I’m an honest guy: I confessed publicly when The New York Times solicited me to write a piece about the legal profession and then rejected my submission (because it had been preempted by a DealBook special).
I confessed publicly again when I submitted a second piece — this time about the future of legal education — and was again promptly rejected.
But enough of confessions: Today, I’m here to gloat! Here’s a link to “Have We Met?” which appeared yesterday in the “Sunday Review” (formerly “The Week In Review”) section of The New York Times.
Part of me says that I should end this column right here. I should say something snooty like, “Hey, Lat! I published an essay in the Times yesterday. Isn’t that enough recreational writing for a week? I’m outta here.” But Lat would probably complain, saying that I hadn’t pulled either my weight or enough people through the “continue reading” icon. What can I tuck behind that icon that will suck you through the jump?
Aha! Three things! First, how do you get an op-ed published in the Sunday Times? Second, if you pull off that feat, how much does the Times pay you for your work? And, finally, do I have a clever story linking what I wrote in the Times to Above the Law? You’re in luck! . . .
First: How do you get an op-ed published in the Sunday Times?
Damned if I know.
A year ago, the Times noticed my column at Above the Law and asked me to write a piece about how the Great Recession affected big law firms. I wrote the piece, and the Times rejected it.
At that point, however, I had a personal relationship with one of the editors: She had asked me to write a piece; I had; she didn’t publish it. She obviously felt guilty, and she plainly would appease her guilty conscience by publishing anything else that I sent to her! I immediately submitted a second article, to strike while the iron was hot.
She promptly rejected it.
So much for the guilt theory. Months passed. I then had an idea for a third article. I considered using that idea to fill some random Monday here at Above the Law, but my idea had absolutely nothing to do with practicing law, and even I couldn’t figure out how I’d pass that puppy off on this crowd. So I packaged up my essay and shipped it off to my guilty contact at the Times.
She didn’t work there anymore.
The out-of-office message pointed me to a new person at the Times. This was not happy news: The new person was entirely guilt-free, and she’d reject my article without even a pang of conscience.
Ha! She accepted it!
So how do you get an op-ed piece published in the Sunday Times? Damned if I know. But I poked around on-line, and the woman who accepted my piece has been quoted publicly about her standards for accepting op-eds:
The secret to making it into the highly regarded and still influential New York Times Op-Ed pages is equally nebulous.

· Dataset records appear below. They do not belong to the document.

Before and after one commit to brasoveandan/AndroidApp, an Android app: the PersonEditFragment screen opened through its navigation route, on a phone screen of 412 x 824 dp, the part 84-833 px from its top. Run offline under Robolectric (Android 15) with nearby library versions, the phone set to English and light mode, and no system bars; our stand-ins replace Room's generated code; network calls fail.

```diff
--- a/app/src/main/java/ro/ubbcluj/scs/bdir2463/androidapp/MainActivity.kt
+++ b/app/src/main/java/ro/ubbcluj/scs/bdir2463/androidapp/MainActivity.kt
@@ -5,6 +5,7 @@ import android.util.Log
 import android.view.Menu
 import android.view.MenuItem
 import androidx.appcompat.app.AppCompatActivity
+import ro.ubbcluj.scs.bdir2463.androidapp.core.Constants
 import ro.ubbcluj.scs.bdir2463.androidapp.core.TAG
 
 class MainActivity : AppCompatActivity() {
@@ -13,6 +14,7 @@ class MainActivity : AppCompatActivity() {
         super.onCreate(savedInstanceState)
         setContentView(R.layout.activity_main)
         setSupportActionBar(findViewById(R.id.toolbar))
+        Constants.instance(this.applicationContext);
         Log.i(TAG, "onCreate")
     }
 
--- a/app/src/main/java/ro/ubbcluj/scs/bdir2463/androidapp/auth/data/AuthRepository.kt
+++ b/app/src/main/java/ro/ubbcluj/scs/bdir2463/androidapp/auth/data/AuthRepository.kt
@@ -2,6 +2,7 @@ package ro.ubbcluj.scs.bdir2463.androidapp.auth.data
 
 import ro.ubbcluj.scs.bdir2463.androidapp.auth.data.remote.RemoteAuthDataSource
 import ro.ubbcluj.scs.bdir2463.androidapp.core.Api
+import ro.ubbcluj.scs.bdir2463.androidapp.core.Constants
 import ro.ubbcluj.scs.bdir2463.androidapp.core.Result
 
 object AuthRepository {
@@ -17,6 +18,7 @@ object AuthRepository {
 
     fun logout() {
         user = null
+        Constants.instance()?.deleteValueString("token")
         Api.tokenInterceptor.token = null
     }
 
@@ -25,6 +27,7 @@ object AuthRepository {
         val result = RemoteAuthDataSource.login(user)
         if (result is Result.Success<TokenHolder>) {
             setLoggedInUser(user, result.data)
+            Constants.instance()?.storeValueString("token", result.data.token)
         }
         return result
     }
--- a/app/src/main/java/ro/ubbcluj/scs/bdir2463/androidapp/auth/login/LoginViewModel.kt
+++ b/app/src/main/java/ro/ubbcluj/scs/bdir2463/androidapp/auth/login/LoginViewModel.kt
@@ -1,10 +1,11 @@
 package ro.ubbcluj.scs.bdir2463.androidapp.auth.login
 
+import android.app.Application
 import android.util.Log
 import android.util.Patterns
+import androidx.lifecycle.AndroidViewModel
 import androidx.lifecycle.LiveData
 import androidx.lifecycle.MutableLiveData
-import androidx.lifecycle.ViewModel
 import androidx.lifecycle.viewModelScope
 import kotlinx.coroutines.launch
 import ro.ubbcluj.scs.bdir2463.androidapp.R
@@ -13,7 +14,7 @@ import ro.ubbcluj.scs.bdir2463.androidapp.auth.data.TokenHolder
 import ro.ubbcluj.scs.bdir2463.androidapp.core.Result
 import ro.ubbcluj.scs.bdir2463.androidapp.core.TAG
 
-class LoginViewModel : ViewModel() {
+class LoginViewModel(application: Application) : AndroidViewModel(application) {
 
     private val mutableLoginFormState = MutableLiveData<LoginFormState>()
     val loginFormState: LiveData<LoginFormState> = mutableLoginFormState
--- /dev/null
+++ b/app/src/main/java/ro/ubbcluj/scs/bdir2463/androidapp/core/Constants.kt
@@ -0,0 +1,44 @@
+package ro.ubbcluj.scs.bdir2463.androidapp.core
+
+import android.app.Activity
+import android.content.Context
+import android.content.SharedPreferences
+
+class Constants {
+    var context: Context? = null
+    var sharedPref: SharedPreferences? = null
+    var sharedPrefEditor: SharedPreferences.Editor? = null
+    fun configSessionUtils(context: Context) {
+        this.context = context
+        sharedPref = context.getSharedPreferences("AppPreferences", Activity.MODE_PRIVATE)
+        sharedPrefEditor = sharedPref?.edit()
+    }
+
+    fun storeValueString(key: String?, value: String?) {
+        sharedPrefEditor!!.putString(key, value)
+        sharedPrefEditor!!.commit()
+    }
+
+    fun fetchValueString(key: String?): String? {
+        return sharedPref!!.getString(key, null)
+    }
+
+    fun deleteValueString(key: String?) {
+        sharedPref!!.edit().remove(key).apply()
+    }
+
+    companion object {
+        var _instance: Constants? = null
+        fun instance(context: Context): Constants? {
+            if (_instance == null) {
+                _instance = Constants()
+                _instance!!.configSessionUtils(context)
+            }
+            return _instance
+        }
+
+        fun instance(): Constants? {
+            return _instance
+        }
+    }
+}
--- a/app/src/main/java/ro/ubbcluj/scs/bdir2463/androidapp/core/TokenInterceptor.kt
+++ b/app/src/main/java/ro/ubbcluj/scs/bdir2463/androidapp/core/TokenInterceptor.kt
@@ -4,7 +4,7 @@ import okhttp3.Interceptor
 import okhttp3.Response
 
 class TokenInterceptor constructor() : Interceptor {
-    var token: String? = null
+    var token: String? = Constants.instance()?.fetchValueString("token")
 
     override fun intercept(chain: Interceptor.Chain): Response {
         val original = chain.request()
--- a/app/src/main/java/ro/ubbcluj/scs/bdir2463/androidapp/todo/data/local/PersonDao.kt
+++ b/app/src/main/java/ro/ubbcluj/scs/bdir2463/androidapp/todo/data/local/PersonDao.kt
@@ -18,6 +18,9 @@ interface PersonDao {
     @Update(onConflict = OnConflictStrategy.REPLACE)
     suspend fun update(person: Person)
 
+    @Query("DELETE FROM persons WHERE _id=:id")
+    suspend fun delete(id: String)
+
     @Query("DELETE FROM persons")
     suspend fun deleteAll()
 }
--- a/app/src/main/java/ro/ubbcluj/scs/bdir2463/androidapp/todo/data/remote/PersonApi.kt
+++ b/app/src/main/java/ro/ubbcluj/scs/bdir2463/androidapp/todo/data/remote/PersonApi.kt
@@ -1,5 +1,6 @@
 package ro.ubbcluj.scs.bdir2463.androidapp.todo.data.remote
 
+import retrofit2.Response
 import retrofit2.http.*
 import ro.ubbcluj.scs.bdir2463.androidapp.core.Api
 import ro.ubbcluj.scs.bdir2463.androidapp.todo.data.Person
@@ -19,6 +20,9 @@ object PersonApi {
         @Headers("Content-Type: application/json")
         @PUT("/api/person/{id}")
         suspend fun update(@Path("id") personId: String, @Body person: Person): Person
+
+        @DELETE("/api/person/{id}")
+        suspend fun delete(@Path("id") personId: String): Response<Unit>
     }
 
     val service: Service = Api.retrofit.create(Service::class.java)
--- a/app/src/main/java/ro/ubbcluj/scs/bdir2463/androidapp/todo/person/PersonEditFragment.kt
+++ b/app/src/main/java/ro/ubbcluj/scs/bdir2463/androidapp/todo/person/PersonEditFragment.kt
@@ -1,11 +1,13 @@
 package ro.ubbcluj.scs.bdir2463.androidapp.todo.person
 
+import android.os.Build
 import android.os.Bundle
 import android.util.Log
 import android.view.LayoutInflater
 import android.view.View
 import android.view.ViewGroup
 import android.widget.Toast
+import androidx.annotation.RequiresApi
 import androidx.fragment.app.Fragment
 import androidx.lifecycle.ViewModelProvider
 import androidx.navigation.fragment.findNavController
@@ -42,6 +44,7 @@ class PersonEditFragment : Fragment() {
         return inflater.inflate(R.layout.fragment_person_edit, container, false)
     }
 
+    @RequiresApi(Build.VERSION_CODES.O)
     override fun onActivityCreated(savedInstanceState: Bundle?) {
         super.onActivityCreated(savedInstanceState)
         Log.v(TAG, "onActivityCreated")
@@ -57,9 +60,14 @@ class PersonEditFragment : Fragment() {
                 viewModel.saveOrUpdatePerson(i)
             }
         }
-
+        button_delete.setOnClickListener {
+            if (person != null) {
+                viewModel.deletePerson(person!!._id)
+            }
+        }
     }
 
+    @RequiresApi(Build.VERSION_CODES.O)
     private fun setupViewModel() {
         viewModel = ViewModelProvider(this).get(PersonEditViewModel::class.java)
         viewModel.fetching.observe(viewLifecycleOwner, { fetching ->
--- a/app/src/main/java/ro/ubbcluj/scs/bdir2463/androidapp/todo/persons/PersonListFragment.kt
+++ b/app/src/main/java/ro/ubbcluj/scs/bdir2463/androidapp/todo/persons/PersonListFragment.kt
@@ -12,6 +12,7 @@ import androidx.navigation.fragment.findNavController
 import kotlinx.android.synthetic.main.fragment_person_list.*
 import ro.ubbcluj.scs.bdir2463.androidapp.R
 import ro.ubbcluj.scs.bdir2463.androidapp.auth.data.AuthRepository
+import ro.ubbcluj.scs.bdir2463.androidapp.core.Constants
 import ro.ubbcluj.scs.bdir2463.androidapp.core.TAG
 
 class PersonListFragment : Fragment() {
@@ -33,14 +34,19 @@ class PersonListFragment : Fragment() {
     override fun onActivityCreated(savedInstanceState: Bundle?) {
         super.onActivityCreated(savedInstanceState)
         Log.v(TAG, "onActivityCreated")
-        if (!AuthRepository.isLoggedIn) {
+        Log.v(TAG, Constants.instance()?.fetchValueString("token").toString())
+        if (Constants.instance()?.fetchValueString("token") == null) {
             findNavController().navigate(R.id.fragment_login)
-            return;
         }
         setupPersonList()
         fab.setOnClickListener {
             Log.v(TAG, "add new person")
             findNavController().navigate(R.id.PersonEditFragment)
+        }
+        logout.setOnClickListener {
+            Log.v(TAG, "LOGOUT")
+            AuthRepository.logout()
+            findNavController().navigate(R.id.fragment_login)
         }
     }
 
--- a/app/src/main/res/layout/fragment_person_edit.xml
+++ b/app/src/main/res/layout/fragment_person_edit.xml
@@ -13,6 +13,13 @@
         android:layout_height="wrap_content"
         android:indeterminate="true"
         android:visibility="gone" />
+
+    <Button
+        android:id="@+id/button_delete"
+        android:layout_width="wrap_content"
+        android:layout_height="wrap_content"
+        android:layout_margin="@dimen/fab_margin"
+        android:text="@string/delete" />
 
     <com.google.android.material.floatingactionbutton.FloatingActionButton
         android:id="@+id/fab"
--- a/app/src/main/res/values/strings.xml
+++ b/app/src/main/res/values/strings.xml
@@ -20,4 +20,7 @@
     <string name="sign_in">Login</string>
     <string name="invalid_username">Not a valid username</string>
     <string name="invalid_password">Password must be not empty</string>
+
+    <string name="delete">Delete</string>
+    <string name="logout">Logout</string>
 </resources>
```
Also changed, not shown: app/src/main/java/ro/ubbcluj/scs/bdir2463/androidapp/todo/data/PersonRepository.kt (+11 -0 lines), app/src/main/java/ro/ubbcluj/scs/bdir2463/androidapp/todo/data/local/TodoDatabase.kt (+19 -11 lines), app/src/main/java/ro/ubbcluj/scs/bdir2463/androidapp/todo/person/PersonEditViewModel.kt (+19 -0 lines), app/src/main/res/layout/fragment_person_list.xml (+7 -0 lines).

“What I’m trying to do is surprise people,” said Hall, who also mentioned that she has held pieces for as long as two years waiting for the perfect peg. Yes, two years.
“I’ve run a lot of things that I think are just important to run, because I think people should know it,” said Hall, by way of explaining her we-are-definitely-not-in-
Gawkerland anymore philosophy of editing. “If it’s not popular it’s not popular; it actually doesn’t matter that much, because my job is to try to have that mix.”
So that’s the answer to my first question: How do you get published in the Times? Beats me.
On to my second question: How much does the Times pay you for an op-ed in the “Sunday Review”? That’s on-line, too, so I’m not giving away any secrets here: $150. (If you’re thinking of going into writing for a career, don’t give up your day job.)
Finally, do I have a story linking my piece in the Times to Above the Law?
I do. Back in June, Above the Law hosted a reception in Chicago, which (incredibly) featured yours truly as the guest of honor. ATL’s Staci Zaretsky sat on a stage with me for an hour, first interviewing me and then working with me to field questions from the audience. After the interview ended, she and I both stepped down to chat with folks in the crowd. After maybe 45 minutes of mingling, I worked my way over to three men and a woman who were standing around a table. I introduced myself to each of these strangers in turn: “Hi! I’m Mark Herrmann . . . .”
When I introduced myself to the woman, she looked at me, startled. “I just . . .,” she stammered, baffled. When I heard her voice, I immediately caught on: “Oh, yes!” I shook my head, as though I couldn’t believe my silly mistake. “Of course, Staci.”
Well, Staci, now you and the world know: It wasn’t confusion, but face-blindness.
I’m afraid that I won’t do any better when I see you next.
Mark Herrmann is the Chief Counsel – Litigation and Global Chief Compliance Officer at Aon, the world’s leading provider of risk management services, insurance and reinsurance brokerage, and human capital and management consulting. He is the author of The Curmudgeon’s Guide to Practicing Law and Inside Straight: Advice About Lawyering, In-House And Out, That Only The Internet Could Provide (affiliate links). You can reach him by email at firstname.lastname@example.org.